▶ Work order
Check every line of the entries for the string "composer" and return the ones that contain it.
=== Data under study ===
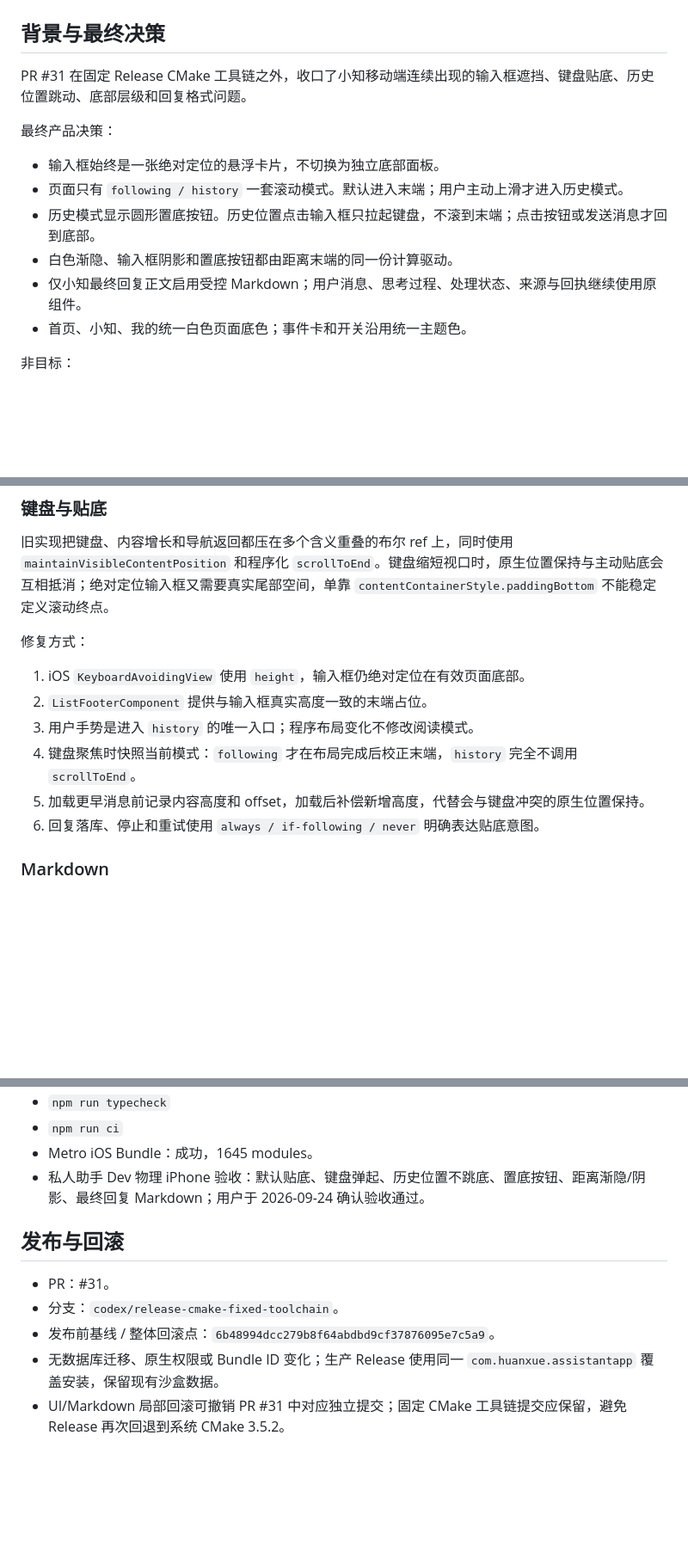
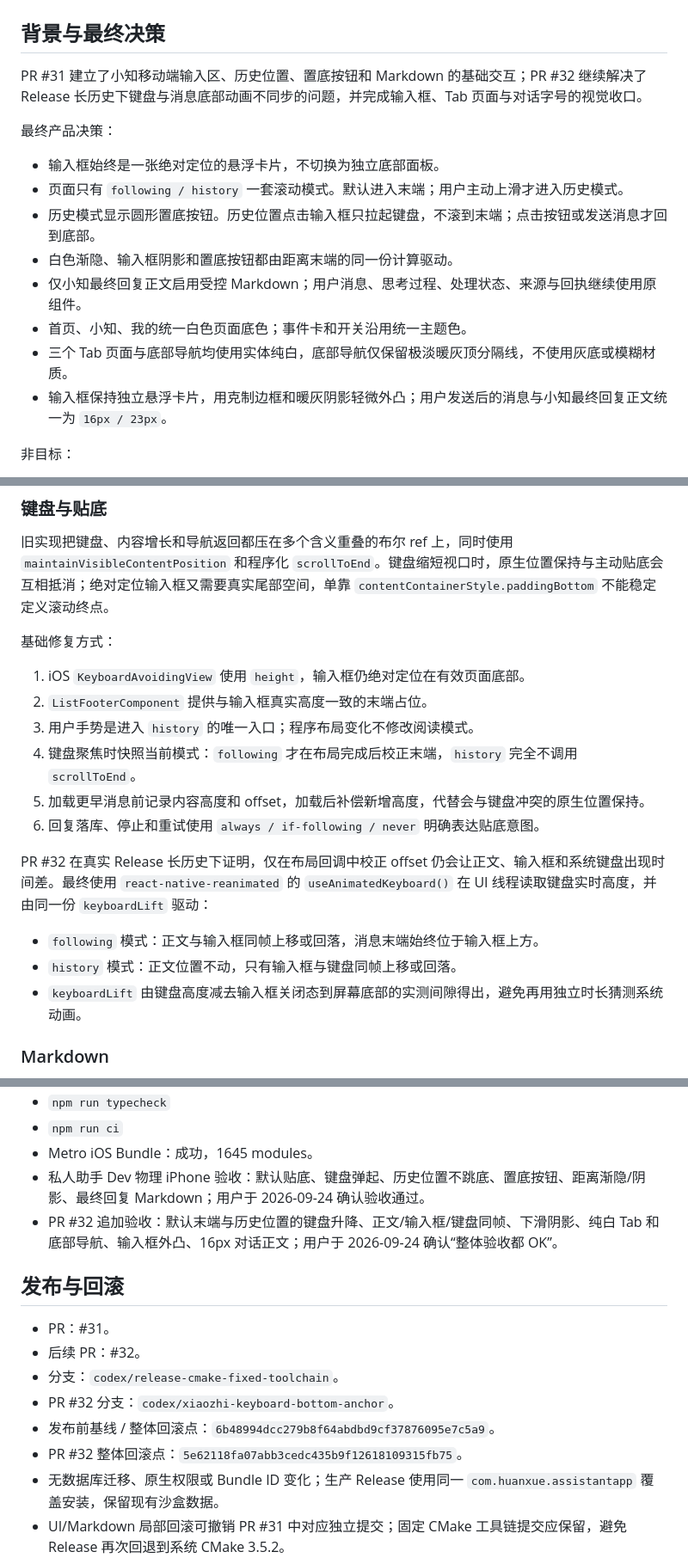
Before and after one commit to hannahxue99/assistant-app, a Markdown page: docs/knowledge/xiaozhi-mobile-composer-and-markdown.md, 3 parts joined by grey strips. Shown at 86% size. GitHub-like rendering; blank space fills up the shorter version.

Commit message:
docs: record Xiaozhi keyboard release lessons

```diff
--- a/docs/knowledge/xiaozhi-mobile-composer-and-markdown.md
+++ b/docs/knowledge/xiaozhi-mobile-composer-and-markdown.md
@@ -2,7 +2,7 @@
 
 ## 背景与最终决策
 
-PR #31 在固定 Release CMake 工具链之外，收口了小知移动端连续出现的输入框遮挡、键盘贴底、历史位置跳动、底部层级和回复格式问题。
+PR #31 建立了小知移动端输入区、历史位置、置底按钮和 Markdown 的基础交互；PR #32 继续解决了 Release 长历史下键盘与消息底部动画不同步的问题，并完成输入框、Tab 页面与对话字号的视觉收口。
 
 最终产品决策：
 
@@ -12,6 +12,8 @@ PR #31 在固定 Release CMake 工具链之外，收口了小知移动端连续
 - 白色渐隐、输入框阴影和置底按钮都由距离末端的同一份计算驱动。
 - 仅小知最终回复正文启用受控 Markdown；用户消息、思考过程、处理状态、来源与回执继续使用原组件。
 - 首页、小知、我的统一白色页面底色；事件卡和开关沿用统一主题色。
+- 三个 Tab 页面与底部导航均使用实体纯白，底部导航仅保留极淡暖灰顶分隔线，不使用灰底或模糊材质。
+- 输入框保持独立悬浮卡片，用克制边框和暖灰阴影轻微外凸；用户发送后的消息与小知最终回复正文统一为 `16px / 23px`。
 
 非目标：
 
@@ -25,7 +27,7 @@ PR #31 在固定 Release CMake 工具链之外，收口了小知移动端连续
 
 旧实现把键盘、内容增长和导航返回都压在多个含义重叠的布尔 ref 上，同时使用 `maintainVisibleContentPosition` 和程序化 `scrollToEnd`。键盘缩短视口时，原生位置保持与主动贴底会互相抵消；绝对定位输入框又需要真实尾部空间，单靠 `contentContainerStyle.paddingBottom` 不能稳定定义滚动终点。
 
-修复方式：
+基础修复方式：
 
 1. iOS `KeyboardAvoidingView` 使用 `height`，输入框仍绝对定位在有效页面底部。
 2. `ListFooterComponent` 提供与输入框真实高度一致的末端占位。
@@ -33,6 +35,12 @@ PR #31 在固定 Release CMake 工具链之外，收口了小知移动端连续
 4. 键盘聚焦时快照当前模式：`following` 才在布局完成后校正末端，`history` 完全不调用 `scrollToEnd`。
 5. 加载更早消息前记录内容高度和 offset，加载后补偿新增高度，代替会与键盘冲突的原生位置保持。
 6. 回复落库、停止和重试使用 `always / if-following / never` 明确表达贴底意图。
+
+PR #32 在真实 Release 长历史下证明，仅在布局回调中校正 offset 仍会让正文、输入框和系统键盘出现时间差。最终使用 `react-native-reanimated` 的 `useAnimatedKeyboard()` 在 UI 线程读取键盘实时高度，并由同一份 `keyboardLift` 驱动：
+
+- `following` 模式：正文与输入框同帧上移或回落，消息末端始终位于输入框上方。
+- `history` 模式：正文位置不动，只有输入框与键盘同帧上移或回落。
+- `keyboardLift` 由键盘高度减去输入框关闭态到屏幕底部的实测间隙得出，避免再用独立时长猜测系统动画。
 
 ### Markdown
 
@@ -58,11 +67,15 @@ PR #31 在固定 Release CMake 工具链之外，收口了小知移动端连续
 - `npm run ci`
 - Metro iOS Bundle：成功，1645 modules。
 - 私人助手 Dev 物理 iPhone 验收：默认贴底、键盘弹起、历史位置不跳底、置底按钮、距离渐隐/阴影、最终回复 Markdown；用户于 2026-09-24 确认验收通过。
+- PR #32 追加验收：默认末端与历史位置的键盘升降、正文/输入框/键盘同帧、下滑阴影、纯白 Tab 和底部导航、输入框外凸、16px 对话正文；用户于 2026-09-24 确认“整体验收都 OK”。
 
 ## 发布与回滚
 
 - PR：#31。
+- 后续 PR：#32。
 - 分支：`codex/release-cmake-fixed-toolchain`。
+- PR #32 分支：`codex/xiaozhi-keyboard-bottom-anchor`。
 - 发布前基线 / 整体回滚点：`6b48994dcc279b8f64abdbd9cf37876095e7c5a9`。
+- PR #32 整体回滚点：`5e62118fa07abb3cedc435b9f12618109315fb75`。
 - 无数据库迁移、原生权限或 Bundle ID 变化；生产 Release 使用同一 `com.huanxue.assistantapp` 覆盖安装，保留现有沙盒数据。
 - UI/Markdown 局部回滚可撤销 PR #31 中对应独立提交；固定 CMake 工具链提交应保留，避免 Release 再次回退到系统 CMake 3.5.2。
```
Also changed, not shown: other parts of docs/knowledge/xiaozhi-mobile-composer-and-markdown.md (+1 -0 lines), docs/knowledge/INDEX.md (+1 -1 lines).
===
▶ Completed exercise
Before and after one commit to hannahxue99/assistant-app, a Markdown page: docs/knowledge/xiaozhi-mobile-composer-and-markdown.md, 3 parts joined by grey strips. Shown at 86% size. GitHub-like rendering; blank space fills up the shorter version.
--- a/docs/knowledge/xiaozhi-mobile-composer-and-markdown.md
+++ b/docs/knowledge/xiaozhi-mobile-composer-and-markdown.md
Also changed, not shown: other parts of docs/knowledge/xiaozhi-mobile-composer-and-markdown.md (+1 -0 lines), docs/knowledge/INDEX.md (+1 -1 lines).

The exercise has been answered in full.